Lurking (viewing without contributing) has been a controversial topic in social media. Early work denigrated lurking and lurkers with labels such as “loafers” and “freeloaders” (e.g., Curien et al., 2006). More recent accounts have focused on lurking as altruistic; as invisible or “non-public” participation; and as beneficial because lurkers make use of the information they have found, to share the information with colleagues or to improve their own practices (Antin & Cheshire, 2010; Nonnecke et al., 2006; Takahashi et al., 2003).
Nearly all treatments of lurkers attribute the behavior to a trait of the individual. The early work suggested that lurkers did not want to contribute. Later work, such as the “born-vs.-made” argument, showed that early behavior (lurking vs. contributing) predicted later behavior in a particular social setting (i.e., lurkers are “born, not made”, Panciera et al., 2010).
Others have considered lurking a stage of learning, or as changeable trait that can be developed into a more active pattern of participation (Preece & Shneiderman, 2009). Consistent with this view, we have proposed that “we are all lurkers,” at least some of the time, and in some settings, and that there are common factors in the behavior of visible contributors who also lurk, and of people who only lurk (Muller et al., 2010).
This note follows that line of thinking. Unlike nearly all of the previous papers, we had the opportunity to examine the lurking-vs.-contributing dimension among people who were members of multiple online communities — as many as 184 communities per person — in the IBM Connections Communities service. We could compare the behavior of each person across the communities in which s/he was a member.
Personal Trait Theory.
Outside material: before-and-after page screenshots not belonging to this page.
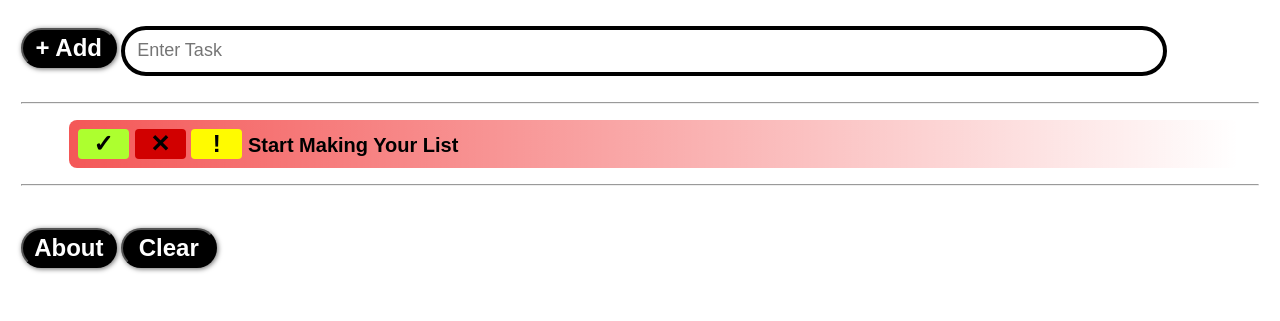
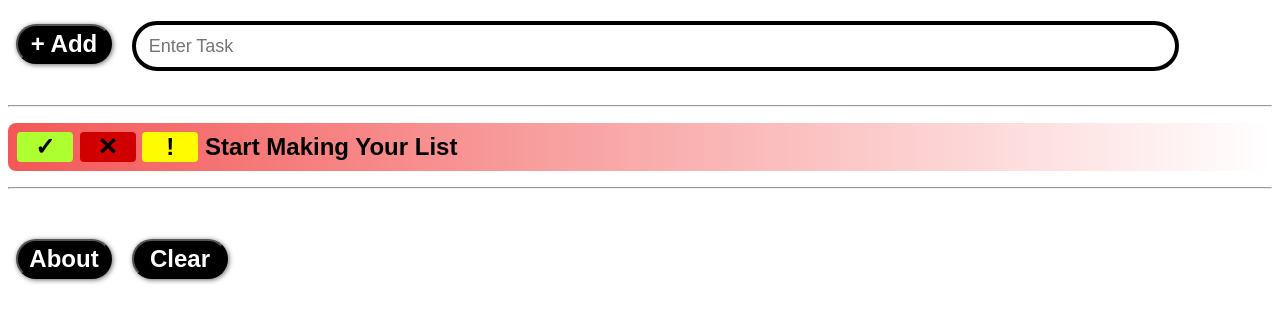
Before and after one commit to aman003singh/LISTIFY, a plain HTML site: page index.html in a window 1280 px wide. Shown: the part 57-378 px from the top of the page. Drawn offline with Linux system fonts and the light colour scheme.

Commit message:
Update style.css

```diff
--- a/style.css
+++ b/style.css
@@ -2,27 +2,34 @@
     li {
       list-style-type: none;
       padding: 0.7vw;
-      font-size: 20px;
+      font-size: 3vh;
       color: rgb(0, 0, 0);
       border-radius: 8px;
       font-weight: 600;
       font-family: sans-serif;
-      width: 90vw;
+      /* width: 90vw; */
+      width: auto;
       background-image: linear-gradient(90deg, #ee0000a8, rgba(0, 0, 0, 0));
-      margin: 1vh;
+      margin-bottom:1vh;
+      flex-wrap: wrap;
+
+    }
+    ul{
+      padding: auto;
+      padding-left: 0px;
     }
 
     .done {
       background-color: greenyellow;
       border: 0px;
-      width: 4vw;
+      width: 7vh;
       border-radius: 4px;
       font-weight: 900;
     }
     .remove {
       background-color: rgb(209, 0, 0);
       border: 0px;
-      width: 4vw;
+      width: 7vh;
       border-radius: 4px;
       font-weight: 900;
     }
@@ -44,6 +51,7 @@
       border-radius: 30px;
       padding-left: 1%;
       border: 4px solid black;
+      margin: 1vh;
     }
 
     input[type="button"] {
@@ -69,7 +77,7 @@
       background-color: rgb(255, 251, 0);
       color: rgb(0, 0, 0);
       border: 0px;
-      width: 4vw;
+      width: 7vh;
 
       border-radius: 4px;
       font-weight: 800;
@@ -82,14 +90,15 @@
       border-radius: 30px;
       justify-content: center;
       box-shadow: 1px 1px 5px rgb(106, 106, 106);
+      margin: 1vh;
 
       font-weight: 600;
       font-family: sans-serif;
     }
-    .bigbox {
-      padding: 1vw;
-    }
-    .block1 {
-      display: flexbox;
+    /* .bigbox {
+      padding: 1vh;
+    } */
+    /* .block1 {
+      display: flex;
       flex-wrap: wrap;
-    }
+    } */
```
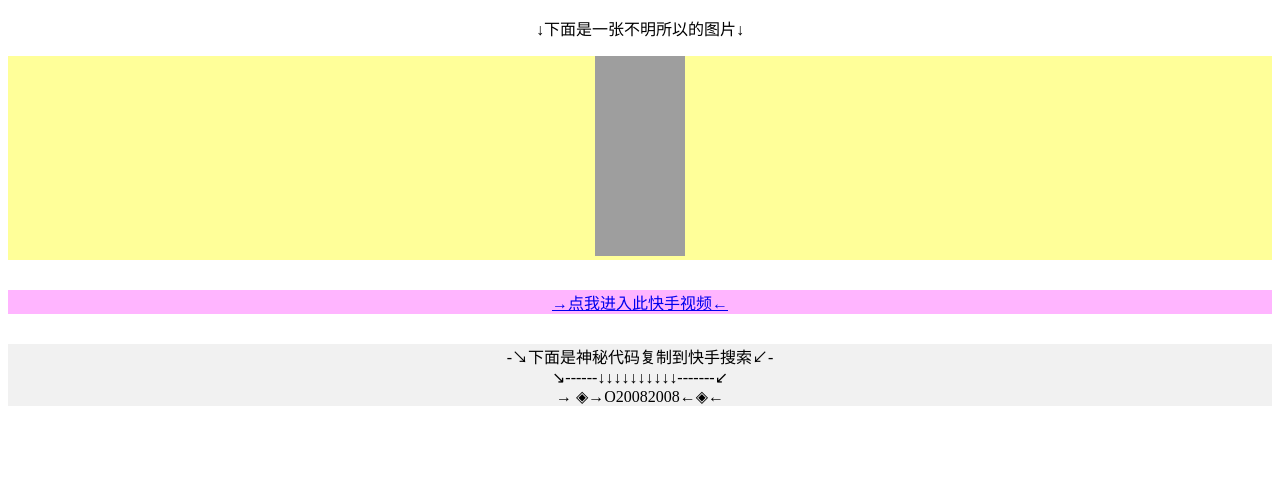
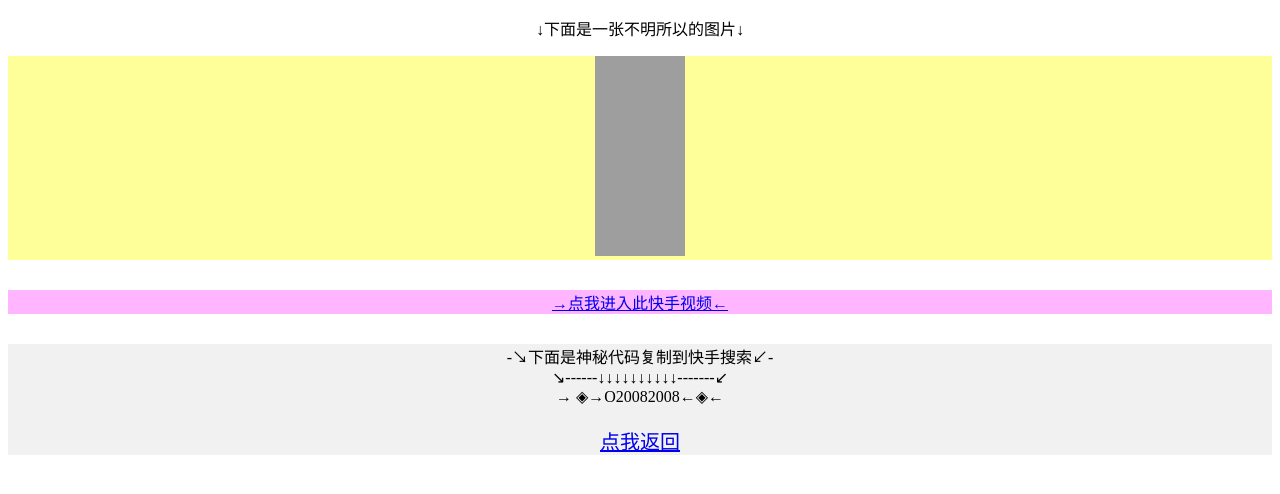
Before and after one commit to xd114514/fdbdbijtb, a plain HTML site: page index.html in a window 1280 px wide. Drawn offline with Linux system fonts and the light colour scheme; grey boxes are pictures that could not be loaded.

Commit message:
Add files via upload

```diff
--- a/index.html
+++ b/index.html
@@ -52,6 +52,11 @@ padding:40;
     →  ◈→O20082008←◈←
 </div>
 
+<div>
+    <p style="font-size:20px"><a href="https://xd114514.github.io/zzz/">点我返回</a></p>
+
+</div>
+
 
 </body>
 </html>
```
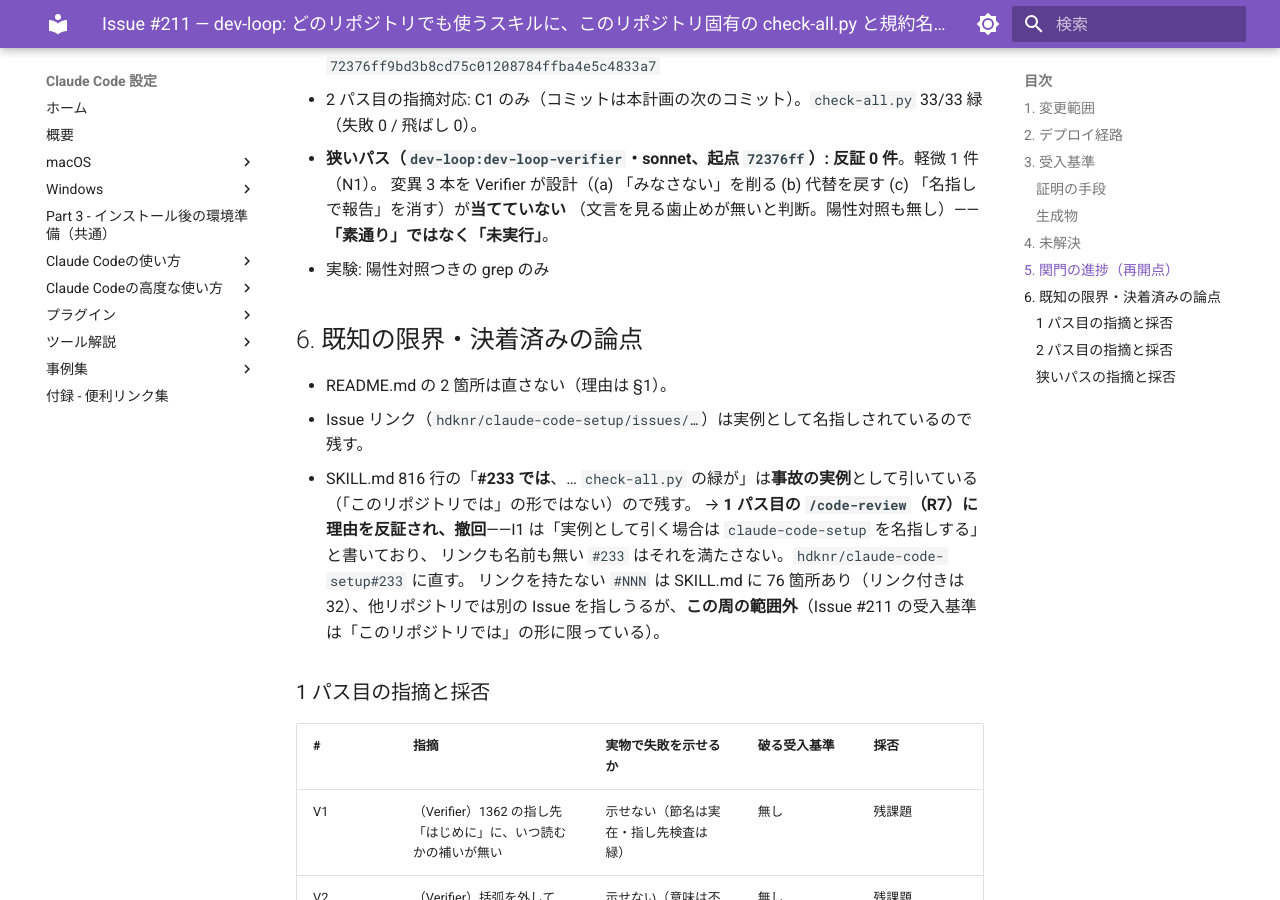
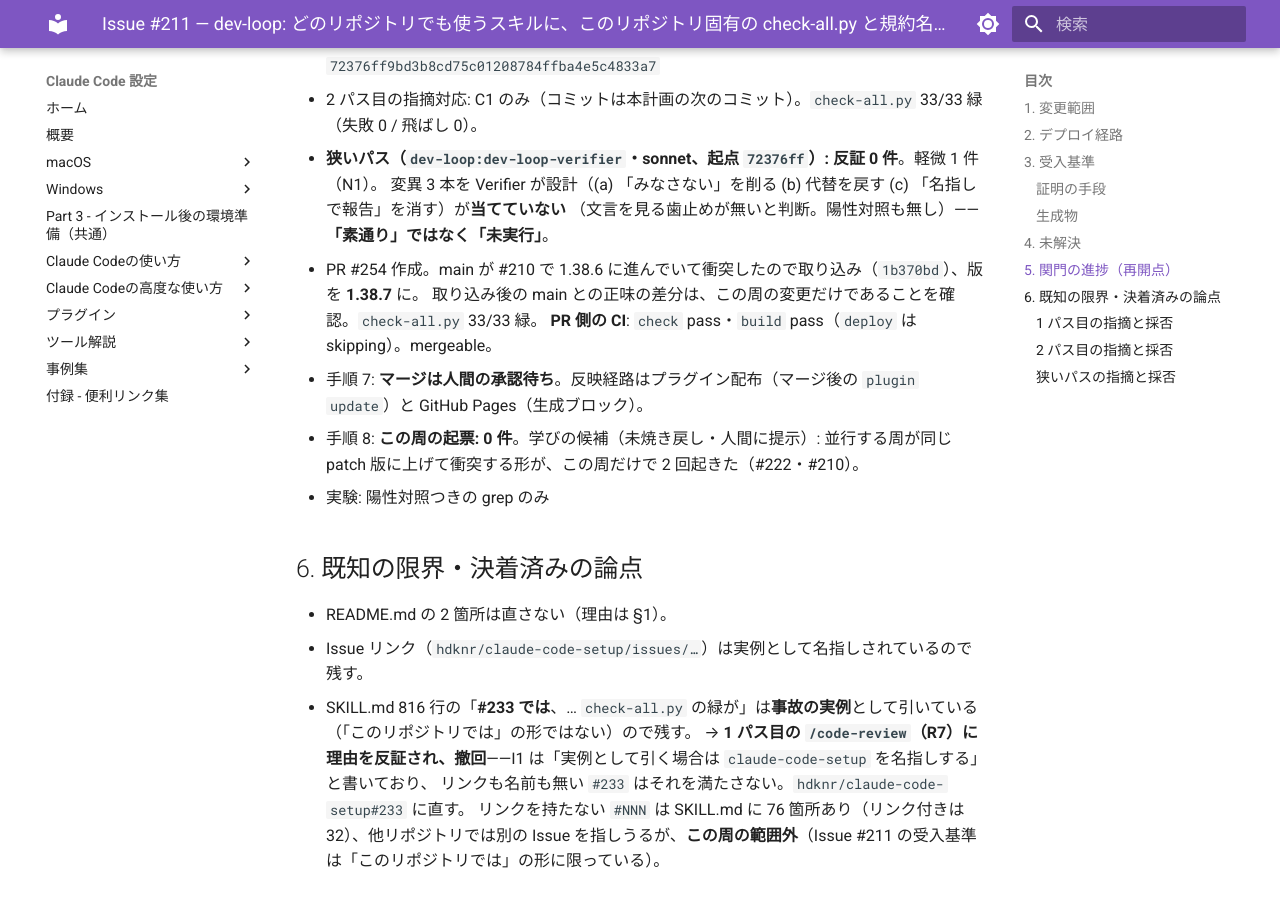
Before and after one commit to hdknr/claude-code-setup, an MkDocs documentation site: the page built from docs/plans/issue-211.md, in a window 1280 px wide and 900 px high, scrolled down 3627 px. Built offline with MkDocs 1.6.1 and Material for MkDocs 9.7.7, drawn with Linux system fonts in a browser that asks for light colours.

Commit message:
docs(plans): #211 の PR・CI・手順 8 の記録
Co-Authored-By: Claude Opus 5.5 <noreply@anthropic.com>

```diff
--- a/docs/plans/issue-211.md
+++ b/docs/plans/issue-211.md
@@ -96,6 +96,11 @@ grep は「このリポジトリ／本リポジトリ／当リポジトリ／che
 - **狭いパス（`dev-loop:dev-loop-verifier`・sonnet、起点 `72376ff`）: 反証 0 件**。軽微 1 件（N1）。
   変異 3 本を Verifier が設計（(a) 「みなさない」を削る (b) 代替を戻す (c) 「名指しで報告」を消す）が**当てていない**
   （文言を見る歯止めが無いと判断。陽性対照も無し）——**「素通り」ではなく「未実行」**。
+- PR #254 作成。main が #210 で 1.38.6 に進んでいて衝突したので取り込み（`1b370bd`）、版を **1.38.7** に。
+  取り込み後の main との正味の差分は、この周の変更だけであることを確認。`check-all.py` 33/33 緑。
+  **PR 側の CI**: `check` pass・`build` pass（`deploy` は skipping）。mergeable。
+- 手順 7: **マージは人間の承認待ち**。反映経路はプラグイン配布（マージ後の `plugin update`）と GitHub Pages（生成ブロック）。
+- 手順 8: **この周の起票: 0 件**。学びの候補（未焼き戻し・人間に提示）: 並行する周が同じ patch 版に上げて衝突する形が、この周だけで 2 回起きた（#222・#210）。
 - 実験: 陽性対照つきの grep のみ
 
 ## 6. 既知の限界・決着済みの論点
```
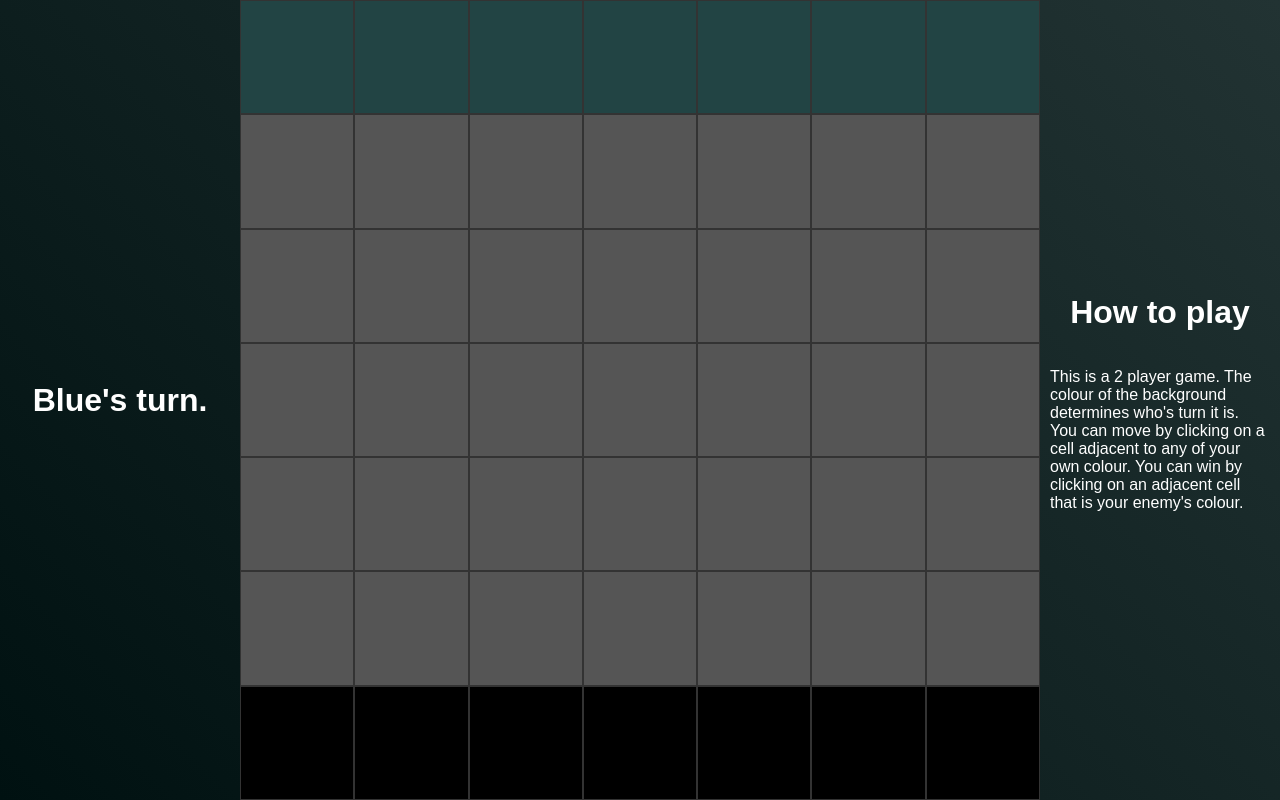
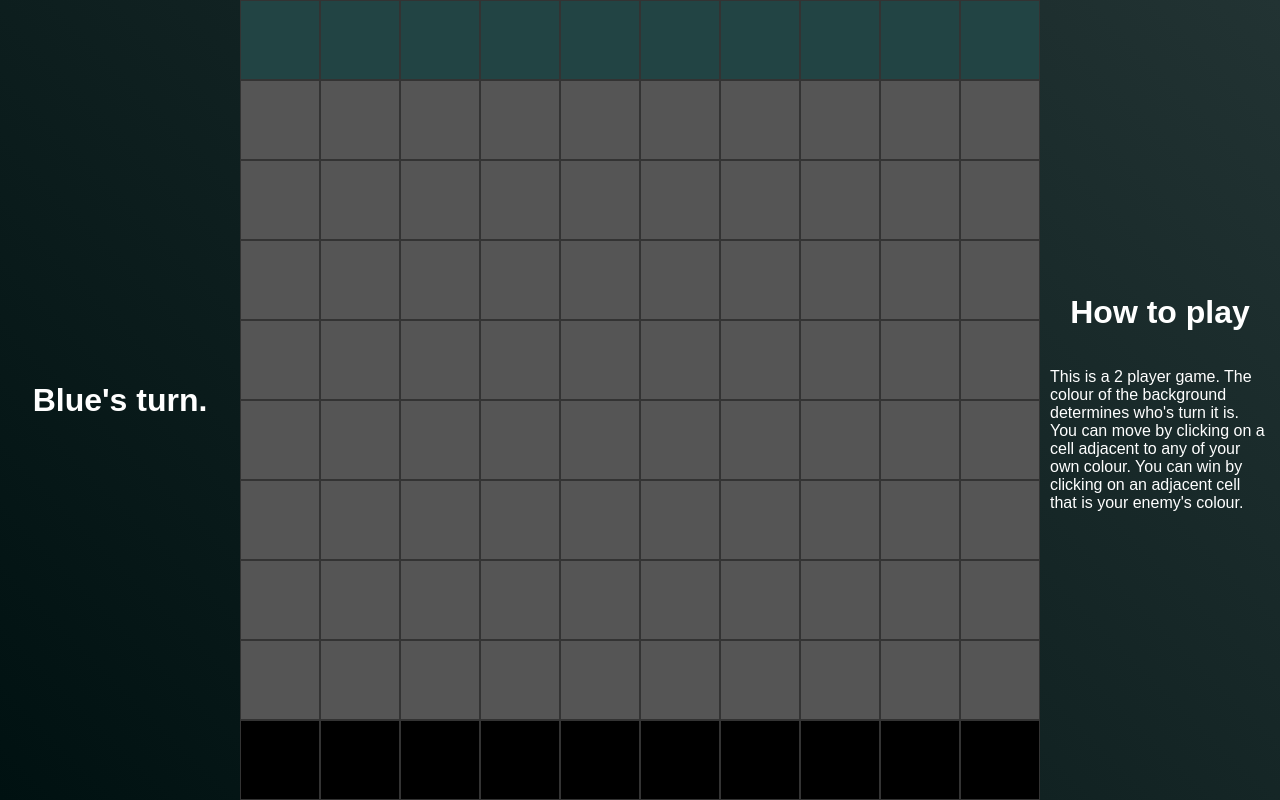
Before and after one commit to fmccl/7squared, a React (Vite) app: page / in a window 1280 px wide. Built offline with nearby package versions, Linux system fonts and the light colour scheme.

Commit message:
increase grid size

```diff
--- a/src/App.tsx
+++ b/src/App.tsx
@@ -4,7 +4,7 @@ import './App.css'
 const BLUE = 'blue';
 const BLACK = 'black';
 
-const SIZE = 7;
+const SIZE = 10;
 
 function makeStartingGrid() {
   let base = new Array(SIZE).fill(null).map(() => new Array(SIZE).fill(null));
```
The trait-based theories suggest that a lurking is invariant across environments. This theory leads to the hypothesis that a “lurker” should lurk in all of the communities in which s/he is a member, and a “contributor” should contribute in all of the communities in which s/he is a member. There should be few people who lurk in some communities and contribute in other communities. However, we found that 84% of the contributors (in at least one community) were also lurkers (in at least one other community). The theories of lurking as a trait are not supported.
Engagement Theory. A second trait-related theory suggests that both contributing and lurking as reflections of an underlying engagement with communities (implied by Nonnecke et al., 2006). In general, people who contributed to many communities tended to lurk in many communities, as well; and people who contributed in few communities tended to lurk in few communities, as well. Through a significant correlation of lurking and contributing, we found limited but significant support for that theory.
Social Learning Theory. Finally, social learning theory suggests that a person may join a community as a lurker, may learn about the community, and may then begin to make contributions (Preece & Shneiderman, 2009). We examined this theory by dividing each users’ timespan in the community into ten equal periods (deciles), beginning with the date of joining, and ending just before the most recent contribution. We then summed each person’s pattern of contribution across these deciles, to calculate an overall pattern of when that user tended to contribute. Social learning theory suggests that the largest contributions should come toward the end of this timespan — i.e., in decile 9 or decile 10. For the vast majority of users, we found the opposite pattern, with the maximum contributions occurring in the first decile. Our decile analysis provided very little support for social learning theory.
We propose a two-factor theory, engagement + disposition. In this theory, a user has an underlying engagement which is manifested (in different communities) in either of two forms of engagement: contributing or lurking. The form of participation (contributing or lurking) is determined by the user’s disposition toward each community. Future ethnographic research will be needed to understand the factors that contribute to that disposition.
Under this theory, it is important to catch a user early in her/his timespan with a community. Early interventions may increase the likelihood that the user will return to the community to lurk further or to contribute. Community facilitators may benefit from new tools that provide enhanced awareness of new members (lurking or contributing), and that make rapid recommendations of actions to increase their engagement.
Summary and Contributions. We tested hypotheses based on three theories of contributing and lurking. We found little support for lurking as a personal trait, and little support for social learning. We proposed a new theory that combines the user’s engagement and disposition toward a particular community. We developed a new decile analysis to help us understand the timecourse of a user’s engagement with a community. Finally, we proposed new dynamics of intervention, and possible future tools, to help community facilitators apply the lessons from these analyses.